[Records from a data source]
******************************

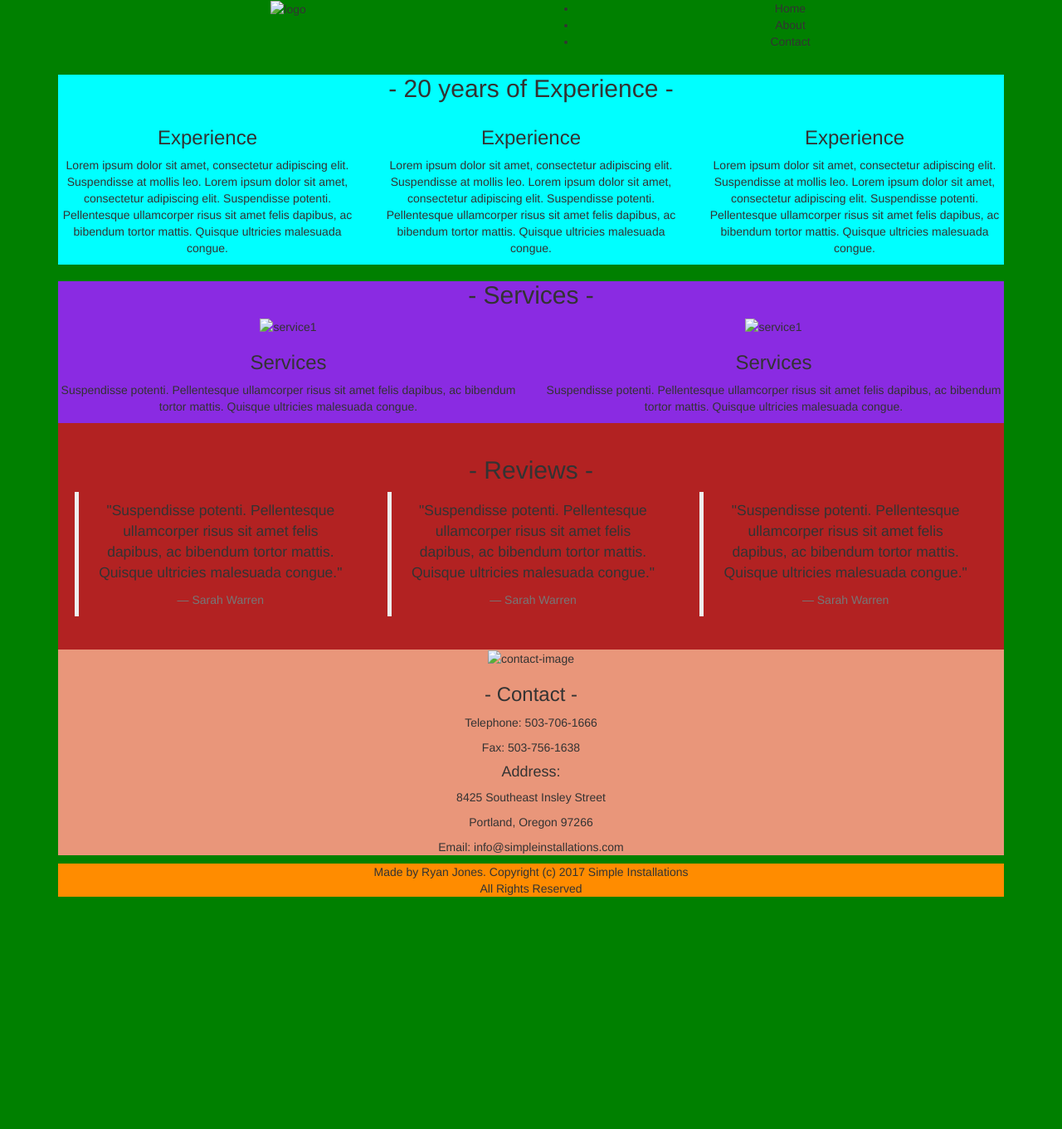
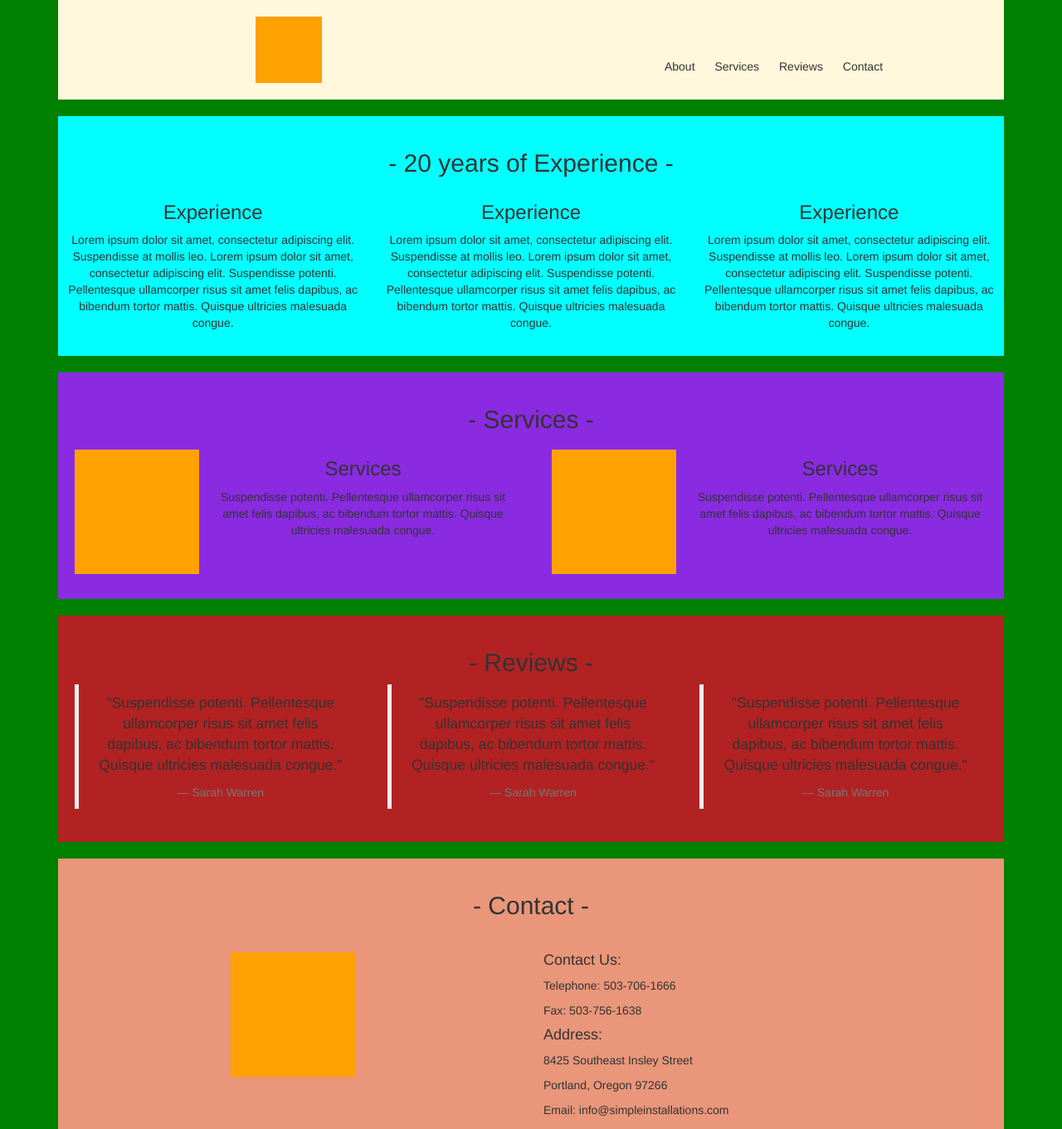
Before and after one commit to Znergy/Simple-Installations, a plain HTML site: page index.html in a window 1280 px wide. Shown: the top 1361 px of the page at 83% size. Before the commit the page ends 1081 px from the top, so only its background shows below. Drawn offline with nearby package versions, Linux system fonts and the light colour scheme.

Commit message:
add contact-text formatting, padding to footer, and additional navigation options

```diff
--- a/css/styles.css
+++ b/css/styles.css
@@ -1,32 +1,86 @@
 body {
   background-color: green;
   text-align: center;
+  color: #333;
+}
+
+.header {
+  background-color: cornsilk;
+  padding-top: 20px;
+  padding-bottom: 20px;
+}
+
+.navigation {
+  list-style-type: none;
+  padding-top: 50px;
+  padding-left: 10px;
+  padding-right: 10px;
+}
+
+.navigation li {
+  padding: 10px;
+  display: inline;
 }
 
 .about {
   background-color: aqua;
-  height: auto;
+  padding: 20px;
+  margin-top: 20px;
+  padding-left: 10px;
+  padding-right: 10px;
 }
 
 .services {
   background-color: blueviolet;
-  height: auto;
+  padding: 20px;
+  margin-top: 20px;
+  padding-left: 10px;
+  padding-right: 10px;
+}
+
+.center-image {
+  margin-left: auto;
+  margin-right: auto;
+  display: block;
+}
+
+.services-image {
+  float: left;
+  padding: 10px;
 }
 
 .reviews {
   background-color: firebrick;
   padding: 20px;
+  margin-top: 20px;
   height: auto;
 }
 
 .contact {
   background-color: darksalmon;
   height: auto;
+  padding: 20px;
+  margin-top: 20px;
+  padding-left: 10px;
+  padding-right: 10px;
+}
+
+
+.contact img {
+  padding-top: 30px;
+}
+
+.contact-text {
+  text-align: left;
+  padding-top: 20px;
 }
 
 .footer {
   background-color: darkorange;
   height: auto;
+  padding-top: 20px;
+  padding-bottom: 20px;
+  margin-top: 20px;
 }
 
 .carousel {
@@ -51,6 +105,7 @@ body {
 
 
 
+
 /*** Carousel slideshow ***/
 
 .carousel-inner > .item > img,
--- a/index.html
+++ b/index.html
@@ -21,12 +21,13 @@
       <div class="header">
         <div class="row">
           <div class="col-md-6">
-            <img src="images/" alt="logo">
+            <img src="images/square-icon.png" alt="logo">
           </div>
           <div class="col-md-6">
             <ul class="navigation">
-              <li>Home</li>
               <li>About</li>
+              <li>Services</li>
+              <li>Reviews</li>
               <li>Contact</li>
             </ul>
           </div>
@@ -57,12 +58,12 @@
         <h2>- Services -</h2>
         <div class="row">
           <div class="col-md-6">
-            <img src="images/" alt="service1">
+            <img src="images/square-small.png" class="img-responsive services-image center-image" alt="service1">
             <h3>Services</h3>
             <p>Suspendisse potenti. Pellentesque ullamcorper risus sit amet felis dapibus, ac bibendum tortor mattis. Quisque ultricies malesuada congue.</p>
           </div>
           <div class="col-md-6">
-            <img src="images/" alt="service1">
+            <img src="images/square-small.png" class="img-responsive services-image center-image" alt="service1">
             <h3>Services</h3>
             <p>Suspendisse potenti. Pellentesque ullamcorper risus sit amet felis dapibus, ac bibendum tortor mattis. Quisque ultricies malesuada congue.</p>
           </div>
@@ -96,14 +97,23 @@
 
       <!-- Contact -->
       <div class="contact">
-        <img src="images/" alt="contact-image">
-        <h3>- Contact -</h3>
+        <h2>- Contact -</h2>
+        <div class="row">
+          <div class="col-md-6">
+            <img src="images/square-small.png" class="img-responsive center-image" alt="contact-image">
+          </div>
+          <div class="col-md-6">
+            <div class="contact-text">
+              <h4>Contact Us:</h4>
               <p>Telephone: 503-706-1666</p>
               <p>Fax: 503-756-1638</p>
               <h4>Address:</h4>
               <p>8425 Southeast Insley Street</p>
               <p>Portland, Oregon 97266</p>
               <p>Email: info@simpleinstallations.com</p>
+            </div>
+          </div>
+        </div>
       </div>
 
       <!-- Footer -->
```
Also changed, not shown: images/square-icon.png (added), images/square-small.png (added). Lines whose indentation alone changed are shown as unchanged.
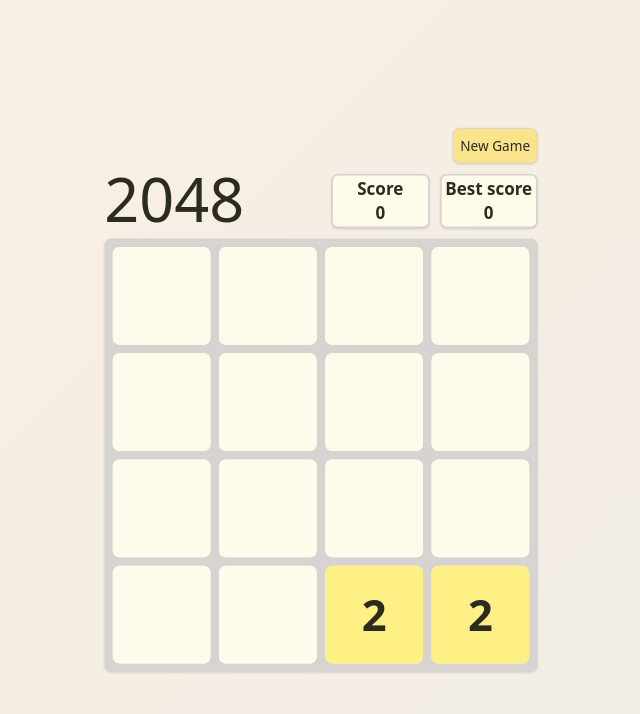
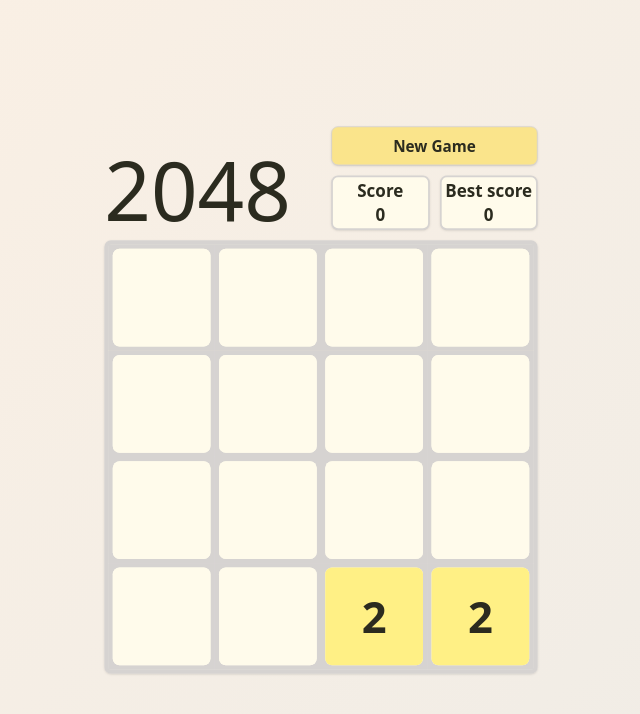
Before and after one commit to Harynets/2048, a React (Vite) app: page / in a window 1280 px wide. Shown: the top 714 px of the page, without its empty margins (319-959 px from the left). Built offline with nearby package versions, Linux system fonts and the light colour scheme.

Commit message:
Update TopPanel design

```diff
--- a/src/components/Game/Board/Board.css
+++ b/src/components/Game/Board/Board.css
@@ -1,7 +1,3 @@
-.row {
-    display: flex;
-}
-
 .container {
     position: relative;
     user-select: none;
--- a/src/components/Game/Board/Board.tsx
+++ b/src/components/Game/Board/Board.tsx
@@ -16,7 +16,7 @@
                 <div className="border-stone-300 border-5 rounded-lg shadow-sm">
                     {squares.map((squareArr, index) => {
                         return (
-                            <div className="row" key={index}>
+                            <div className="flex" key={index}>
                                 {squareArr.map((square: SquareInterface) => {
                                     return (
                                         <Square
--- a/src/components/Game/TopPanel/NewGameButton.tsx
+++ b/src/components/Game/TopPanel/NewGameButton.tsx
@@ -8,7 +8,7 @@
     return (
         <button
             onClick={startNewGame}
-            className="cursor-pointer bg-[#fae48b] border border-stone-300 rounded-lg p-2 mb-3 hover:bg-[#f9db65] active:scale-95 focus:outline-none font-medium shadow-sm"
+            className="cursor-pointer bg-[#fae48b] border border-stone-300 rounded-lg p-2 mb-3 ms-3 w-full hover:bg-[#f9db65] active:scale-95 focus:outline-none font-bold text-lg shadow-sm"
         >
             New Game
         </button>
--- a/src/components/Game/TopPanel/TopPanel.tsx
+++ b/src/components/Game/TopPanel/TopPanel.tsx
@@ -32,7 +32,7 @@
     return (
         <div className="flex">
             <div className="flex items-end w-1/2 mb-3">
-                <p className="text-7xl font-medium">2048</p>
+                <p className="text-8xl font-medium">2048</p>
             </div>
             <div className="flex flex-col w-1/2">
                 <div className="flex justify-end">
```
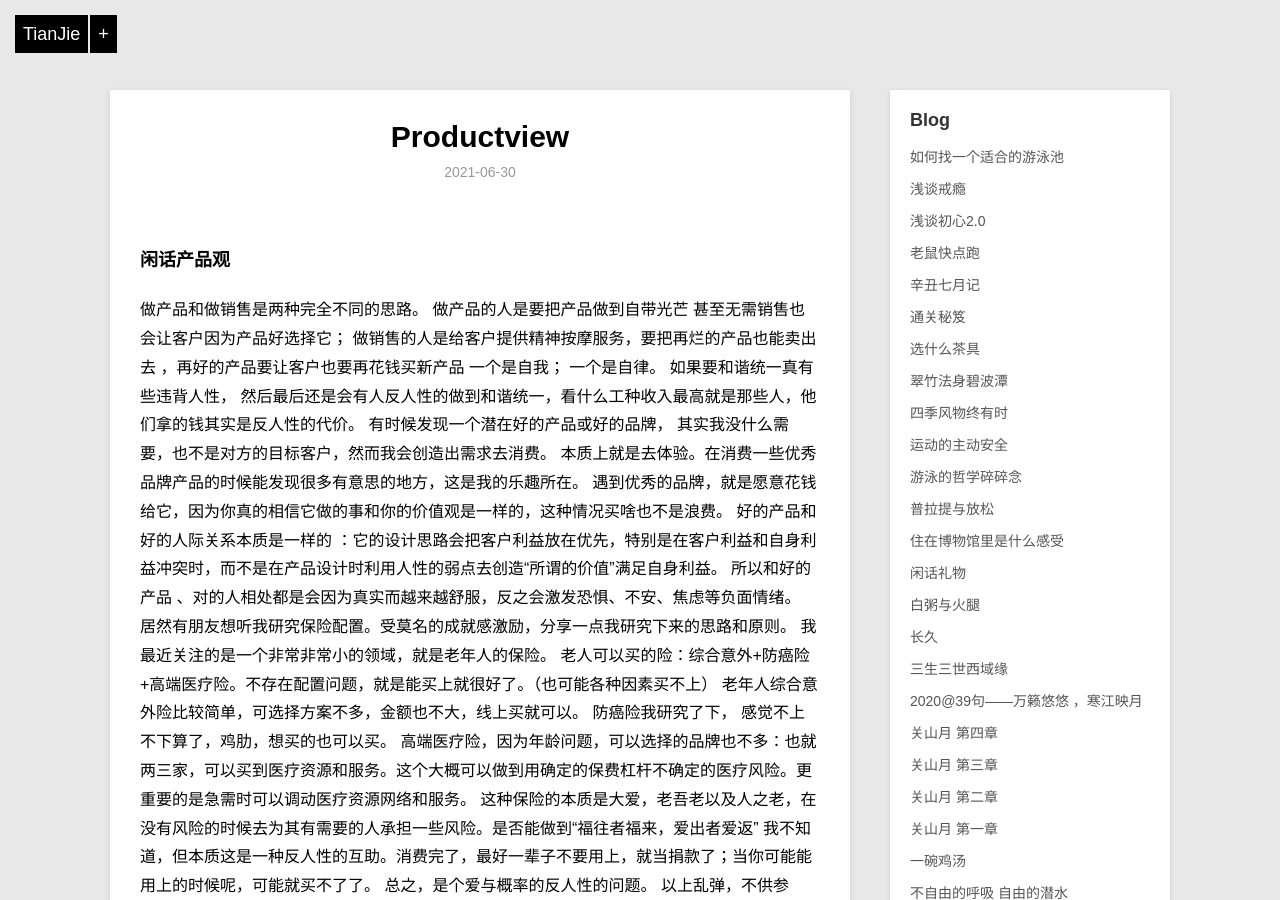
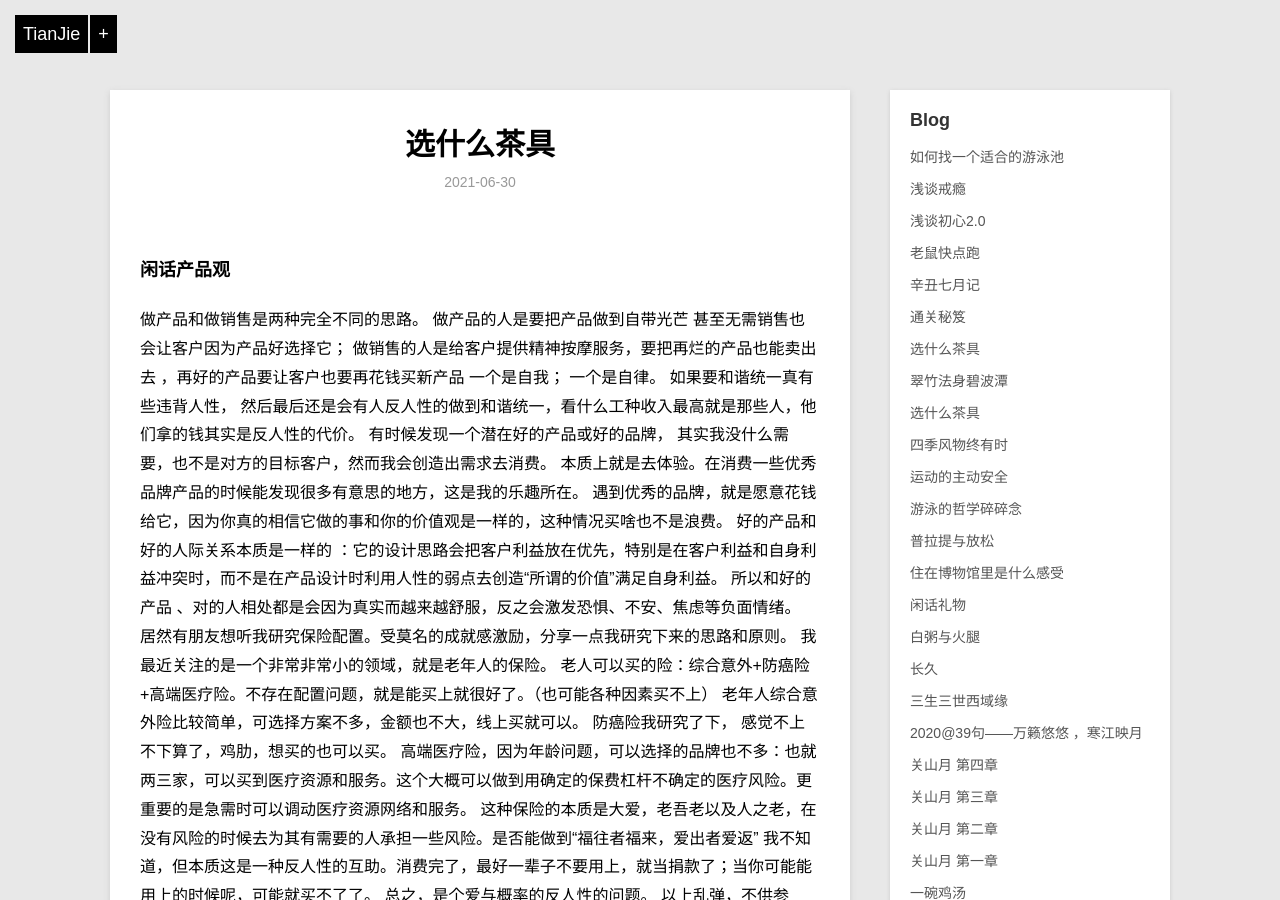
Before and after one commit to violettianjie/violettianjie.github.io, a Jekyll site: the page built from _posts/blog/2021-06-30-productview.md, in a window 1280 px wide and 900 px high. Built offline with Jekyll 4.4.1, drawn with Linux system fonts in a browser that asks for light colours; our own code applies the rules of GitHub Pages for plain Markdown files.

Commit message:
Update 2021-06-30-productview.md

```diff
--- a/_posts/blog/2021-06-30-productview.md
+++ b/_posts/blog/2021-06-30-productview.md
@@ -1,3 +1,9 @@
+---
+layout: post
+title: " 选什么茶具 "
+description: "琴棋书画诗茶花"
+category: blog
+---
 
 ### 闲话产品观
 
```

******************************

▸ **Exercise instructions**
Show all of the lines above in which "index" is present.

▸ **Solution to the problem**
Before and after one commit to Znergy/Simple-Installations, a plain HTML site: page index.html in a window 1280 px wide. Shown: the top 1361 px of the page at 83% size. Before the commit the page ends 1081 px from the top, so only its background shows below. Drawn offline with nearby package versions, Linux system fonts and the light colour scheme.
--- a/index.html
+++ b/index.html
                     {squares.map((squareArr, index) => {
-                            <div className="row" key={index}>
+                            <div className="flex" key={index}>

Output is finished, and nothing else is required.